[Records shown Boundary: Start]
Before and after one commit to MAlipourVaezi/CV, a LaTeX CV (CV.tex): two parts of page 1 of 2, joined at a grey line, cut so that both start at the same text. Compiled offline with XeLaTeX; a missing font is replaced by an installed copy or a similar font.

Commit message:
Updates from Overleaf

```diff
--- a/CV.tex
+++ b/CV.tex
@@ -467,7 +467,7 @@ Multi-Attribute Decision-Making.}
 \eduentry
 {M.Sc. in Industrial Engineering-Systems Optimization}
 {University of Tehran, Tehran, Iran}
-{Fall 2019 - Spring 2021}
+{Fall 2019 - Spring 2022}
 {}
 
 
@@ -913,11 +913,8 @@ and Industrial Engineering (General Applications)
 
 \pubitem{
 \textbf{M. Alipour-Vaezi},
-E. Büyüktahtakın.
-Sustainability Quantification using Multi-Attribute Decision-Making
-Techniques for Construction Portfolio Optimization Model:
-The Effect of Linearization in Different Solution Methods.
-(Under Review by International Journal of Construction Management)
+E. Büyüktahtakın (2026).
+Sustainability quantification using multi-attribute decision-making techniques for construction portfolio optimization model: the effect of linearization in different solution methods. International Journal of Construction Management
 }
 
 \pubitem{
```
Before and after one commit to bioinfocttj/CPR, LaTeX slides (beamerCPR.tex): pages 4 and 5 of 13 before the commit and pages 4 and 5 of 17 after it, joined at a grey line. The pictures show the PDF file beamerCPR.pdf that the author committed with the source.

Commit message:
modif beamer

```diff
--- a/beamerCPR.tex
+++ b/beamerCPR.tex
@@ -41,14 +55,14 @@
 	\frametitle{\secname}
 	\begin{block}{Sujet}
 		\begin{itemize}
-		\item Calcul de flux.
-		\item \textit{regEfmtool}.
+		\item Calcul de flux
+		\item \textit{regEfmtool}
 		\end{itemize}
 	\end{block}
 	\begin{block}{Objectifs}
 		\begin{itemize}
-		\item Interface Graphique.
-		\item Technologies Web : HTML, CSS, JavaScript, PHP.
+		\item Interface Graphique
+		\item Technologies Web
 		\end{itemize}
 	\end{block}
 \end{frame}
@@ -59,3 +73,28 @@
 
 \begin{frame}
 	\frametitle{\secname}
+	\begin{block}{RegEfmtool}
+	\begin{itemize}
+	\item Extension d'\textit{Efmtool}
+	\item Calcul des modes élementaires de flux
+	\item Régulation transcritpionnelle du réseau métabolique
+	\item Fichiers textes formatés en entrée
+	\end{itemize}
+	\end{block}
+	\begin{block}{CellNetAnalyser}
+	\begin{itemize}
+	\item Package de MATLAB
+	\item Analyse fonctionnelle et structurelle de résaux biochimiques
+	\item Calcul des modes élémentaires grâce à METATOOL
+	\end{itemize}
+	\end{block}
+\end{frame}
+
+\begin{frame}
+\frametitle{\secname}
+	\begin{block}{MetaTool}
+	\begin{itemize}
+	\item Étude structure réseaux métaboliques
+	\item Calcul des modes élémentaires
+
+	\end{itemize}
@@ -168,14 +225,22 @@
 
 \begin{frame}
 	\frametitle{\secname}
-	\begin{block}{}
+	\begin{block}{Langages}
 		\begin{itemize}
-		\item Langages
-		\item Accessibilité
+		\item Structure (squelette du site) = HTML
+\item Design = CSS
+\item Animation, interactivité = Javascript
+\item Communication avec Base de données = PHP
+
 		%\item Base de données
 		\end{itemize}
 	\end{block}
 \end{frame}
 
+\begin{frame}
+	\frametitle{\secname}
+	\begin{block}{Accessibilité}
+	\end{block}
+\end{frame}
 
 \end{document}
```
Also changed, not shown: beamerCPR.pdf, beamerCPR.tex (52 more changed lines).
[Records shown Boundary: End]
Return the total number of lines in the records that contain "Calcul", without any explanation.

5